Recorded data:

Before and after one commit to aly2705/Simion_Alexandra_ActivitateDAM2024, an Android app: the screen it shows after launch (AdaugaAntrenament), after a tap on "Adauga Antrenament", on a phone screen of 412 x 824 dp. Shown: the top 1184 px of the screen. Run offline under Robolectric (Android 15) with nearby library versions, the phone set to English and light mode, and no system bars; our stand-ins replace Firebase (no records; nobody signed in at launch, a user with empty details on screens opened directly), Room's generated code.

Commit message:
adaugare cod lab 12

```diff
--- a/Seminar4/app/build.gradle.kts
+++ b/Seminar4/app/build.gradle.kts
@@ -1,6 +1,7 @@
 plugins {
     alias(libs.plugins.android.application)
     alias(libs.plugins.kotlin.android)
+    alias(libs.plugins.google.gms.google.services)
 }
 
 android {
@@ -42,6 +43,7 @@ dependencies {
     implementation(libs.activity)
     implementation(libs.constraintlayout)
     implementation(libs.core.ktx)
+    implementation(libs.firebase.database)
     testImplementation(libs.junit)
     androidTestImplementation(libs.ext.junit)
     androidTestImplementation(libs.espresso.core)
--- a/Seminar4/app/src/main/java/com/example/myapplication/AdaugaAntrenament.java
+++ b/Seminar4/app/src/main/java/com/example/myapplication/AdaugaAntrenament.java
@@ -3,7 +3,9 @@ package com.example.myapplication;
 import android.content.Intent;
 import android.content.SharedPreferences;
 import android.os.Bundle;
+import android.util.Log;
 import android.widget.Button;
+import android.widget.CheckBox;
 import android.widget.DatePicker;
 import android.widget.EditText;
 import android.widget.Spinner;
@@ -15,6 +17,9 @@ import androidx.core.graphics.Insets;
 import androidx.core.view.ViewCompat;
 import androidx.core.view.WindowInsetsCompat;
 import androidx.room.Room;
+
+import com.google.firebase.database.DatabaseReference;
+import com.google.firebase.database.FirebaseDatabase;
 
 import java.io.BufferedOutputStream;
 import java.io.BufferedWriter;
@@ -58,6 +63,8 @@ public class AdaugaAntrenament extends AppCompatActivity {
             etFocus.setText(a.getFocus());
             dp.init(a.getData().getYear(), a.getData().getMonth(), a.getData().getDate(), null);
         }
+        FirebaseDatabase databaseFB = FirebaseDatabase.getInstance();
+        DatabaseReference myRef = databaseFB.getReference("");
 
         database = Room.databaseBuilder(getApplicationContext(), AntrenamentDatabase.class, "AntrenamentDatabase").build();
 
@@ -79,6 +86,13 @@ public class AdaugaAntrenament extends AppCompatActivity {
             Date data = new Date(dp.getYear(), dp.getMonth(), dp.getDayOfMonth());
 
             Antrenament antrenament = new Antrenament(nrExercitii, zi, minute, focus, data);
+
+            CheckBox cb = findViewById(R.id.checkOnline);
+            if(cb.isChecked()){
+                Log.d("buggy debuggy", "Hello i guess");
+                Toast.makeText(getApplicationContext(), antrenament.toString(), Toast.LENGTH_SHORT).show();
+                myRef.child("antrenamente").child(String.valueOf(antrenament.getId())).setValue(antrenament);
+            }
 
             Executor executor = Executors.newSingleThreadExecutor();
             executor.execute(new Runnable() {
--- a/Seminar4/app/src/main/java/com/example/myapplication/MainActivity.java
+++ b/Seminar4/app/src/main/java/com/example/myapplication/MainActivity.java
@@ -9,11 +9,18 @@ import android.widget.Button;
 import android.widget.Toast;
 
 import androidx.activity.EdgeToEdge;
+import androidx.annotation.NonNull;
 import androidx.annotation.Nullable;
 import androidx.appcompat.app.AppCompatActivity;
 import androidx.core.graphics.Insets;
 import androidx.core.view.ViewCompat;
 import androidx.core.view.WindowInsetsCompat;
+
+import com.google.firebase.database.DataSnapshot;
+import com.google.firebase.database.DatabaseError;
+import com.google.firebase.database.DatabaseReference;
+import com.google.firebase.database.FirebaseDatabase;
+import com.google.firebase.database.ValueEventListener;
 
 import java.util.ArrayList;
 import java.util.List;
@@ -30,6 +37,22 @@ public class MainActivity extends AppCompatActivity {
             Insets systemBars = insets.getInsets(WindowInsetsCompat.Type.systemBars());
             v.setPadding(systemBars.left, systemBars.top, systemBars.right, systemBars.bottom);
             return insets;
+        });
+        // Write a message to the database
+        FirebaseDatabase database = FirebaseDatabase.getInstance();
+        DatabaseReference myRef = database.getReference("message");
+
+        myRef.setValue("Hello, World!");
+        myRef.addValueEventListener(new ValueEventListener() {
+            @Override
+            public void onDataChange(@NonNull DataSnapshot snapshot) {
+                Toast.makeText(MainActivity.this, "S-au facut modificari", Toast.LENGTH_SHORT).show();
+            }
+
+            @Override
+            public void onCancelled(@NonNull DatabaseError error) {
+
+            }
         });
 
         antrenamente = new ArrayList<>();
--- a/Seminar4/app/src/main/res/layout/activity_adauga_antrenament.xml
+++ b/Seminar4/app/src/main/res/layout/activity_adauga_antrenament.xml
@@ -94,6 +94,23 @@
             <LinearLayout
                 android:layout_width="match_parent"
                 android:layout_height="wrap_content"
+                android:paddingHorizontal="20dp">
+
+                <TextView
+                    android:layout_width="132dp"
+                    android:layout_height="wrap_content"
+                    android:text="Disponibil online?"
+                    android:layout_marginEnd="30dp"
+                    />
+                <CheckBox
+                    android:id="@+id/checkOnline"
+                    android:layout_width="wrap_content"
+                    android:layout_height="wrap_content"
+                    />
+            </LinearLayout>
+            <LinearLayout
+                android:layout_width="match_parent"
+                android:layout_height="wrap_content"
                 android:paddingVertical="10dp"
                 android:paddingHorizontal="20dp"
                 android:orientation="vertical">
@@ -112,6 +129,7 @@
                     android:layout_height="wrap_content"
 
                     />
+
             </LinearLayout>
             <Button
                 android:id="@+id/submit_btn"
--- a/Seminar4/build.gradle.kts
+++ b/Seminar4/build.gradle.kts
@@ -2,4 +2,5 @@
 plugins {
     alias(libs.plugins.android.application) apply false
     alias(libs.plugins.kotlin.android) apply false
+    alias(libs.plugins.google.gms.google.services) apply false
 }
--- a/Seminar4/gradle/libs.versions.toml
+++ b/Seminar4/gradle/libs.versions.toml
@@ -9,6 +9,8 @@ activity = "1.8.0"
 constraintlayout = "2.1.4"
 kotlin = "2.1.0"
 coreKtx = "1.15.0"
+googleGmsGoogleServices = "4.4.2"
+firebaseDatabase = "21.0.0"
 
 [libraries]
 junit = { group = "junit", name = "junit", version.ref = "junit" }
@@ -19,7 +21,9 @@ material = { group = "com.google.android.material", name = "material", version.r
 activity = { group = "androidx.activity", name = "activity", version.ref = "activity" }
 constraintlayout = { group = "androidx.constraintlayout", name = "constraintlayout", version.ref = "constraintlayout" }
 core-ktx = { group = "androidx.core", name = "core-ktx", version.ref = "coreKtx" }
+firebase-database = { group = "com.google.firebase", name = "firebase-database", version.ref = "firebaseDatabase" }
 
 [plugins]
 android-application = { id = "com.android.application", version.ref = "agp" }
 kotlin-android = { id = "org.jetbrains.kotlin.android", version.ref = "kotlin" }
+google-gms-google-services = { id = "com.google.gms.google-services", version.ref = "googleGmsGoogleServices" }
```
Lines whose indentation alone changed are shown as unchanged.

What you have to do:
Check each line of the listing above. Copy the ones with the word "plugins".

Answer to this problem:
 plugins {
     alias(libs.plugins.android.application)
     alias(libs.plugins.kotlin.android)
+    alias(libs.plugins.google.gms.google.services)
 plugins {
     alias(libs.plugins.android.application) apply false
     alias(libs.plugins.kotlin.android) apply false
+    alias(libs.plugins.google.gms.google.services) apply false
 [plugins]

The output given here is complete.